The two of them strike a deal. Frances will keep Sebastian’s secret and design his dresses while he pays her generously and helps her realize her dream of being a real designer. Perhaps they become each other’s fairy godmothers in a way? But it is Frances’ talent that takes center stage from the moment she is given the freedom to design whatever she can imagine. In the golden dress Frances creates for him, Sebastian becomes a new person, the person he has always felt like he was inside. It’s a powerful moment for both of them that Jen Wang captures in illustrations that seem to come fully alive for the first time in the book in much the same way that Sebastian and Frances do. The transformation from Prince Sebastian to Lady Crystallia seems to change the tone of the book as the colors go from dark and dreary to almost electric, full of warmth and energy. You can’t help but get caught up in the magic of the of the dresses and emotions so evident on the characters’ faces.

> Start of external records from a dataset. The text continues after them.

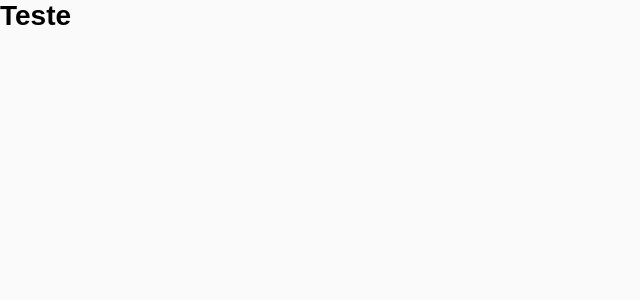
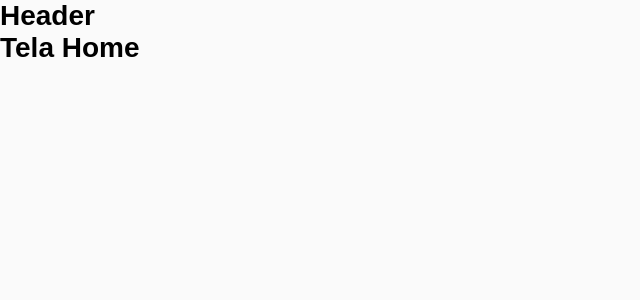
Before and after one commit to guisaoncella/blog-react, a React (Create React App) app: page / in a window 1280 px wide. Shown: the top 300 px of the page, without its empty margins (0-640 px from the left). Built offline with nearby package versions, Linux system fonts and the light colour scheme.

Commit message:
adicionado header e rota padrão

```diff
--- a/src/App.js
+++ b/src/App.js
@@ -1,11 +1,20 @@
 import React, { Component } from 'react';
+import { BrowserRouter, Switch, Route } from 'react-router-dom';
 import './index.css'
+
+import Home from './components/Home';
+import Header from './components/Header';
 
 class App extends Component {
     render() {
         return (
             <div>
-                <h1>Teste</h1>
+                <BrowserRouter>
+                    <Header/>
+                    <Switch>
+                        <Route exact path="/" component={Home} />
+                    </Switch>
+                </BrowserRouter>
             </div>
         );
     }
--- a/src/components/Header/index.js
+++ b/src/components/Header/index.js
@@ -0,0 +1,11 @@
+import React from "react";
+
+function Header(){
+    return(
+        <header>
+            <h1>Header</h1>
+        </header>
+    );
+}
+
+export default Header;
--- a/src/components/Home/index.js
+++ b/src/components/Home/index.js
@@ -0,0 +1,13 @@
+import React, { Component } from 'react';
+
+class Home extends Component {
+    render() {
+        return (
+            <div>
+                <h1>Tela Home</h1>
+            </div>
+        );
+    }
+}
+
+export default Home;
```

As Frances creates more and more striking dresses for Sebastian’s alter ego, the two grow closer. Just as readers are cheering the friendship beginning to blossom into romance, the stakes change. When Sebastian’s father, the king, has a health crisis, Sebastian is under even more pressure to step up his role in the kingdom. Keeping his secret seems even more crucial as a potential king than it ever did as the crown prince. But for Sebastian’s identity as Lady Crystallia to stay secret, Frances’ identity as his seamstress must also stay secret. It’s a cold truth, and the story’s shift is reflected in the color palette.
However, this isn’t the sort of fairy tale where the girl gives up her dream for the handsome prince. Frances isn’t about to stay hidden away and forfeit credit for her work no matter how much she cares for her friend. It is clear that she has come into her own as a designer as much as Sebastian has embraced who he is as a “prince who wears dresses.”
As a side note, if you picked up this book looking for an in depth discussion of gender identity, you are out of luck here. Whether the prince considers himself non-binary, genderfluid, or other label isn’t addressed in the book. It’s less about any particular labels and more about the power of acceptance, of believing in yourself, and being true to who you are.
While we do indeed get to a happily-ever-after, it doesn’t come without challenges. Some readers may quibble with the too-good-to-be-true nature of the ending or the fact that it wraps up rather suddenly, but other readers will cheer for acceptance no matter how anachronistic it may be. Really, the anachronisms are part of the charm of this story. It may be jarring at first to read Prince Sebastian ask Frances if she’s “weirded out” when she learns that he likes to dress in women’s clothes considering the historical setting, but readers who are willing to allow the modern to blend into the fairy tale will find themselves swept away in a heartwarming whirlwind that makes anything feel possible.
If this is part of a new era of fairy tales in which we tell unconventional and slightly irreverent coming-of-age stories with acceptance and empathy taking center stage, I’m all for it. Hand this book to the kids who think they’ve outgrown fairy tales who are ready for something out of the ordinary.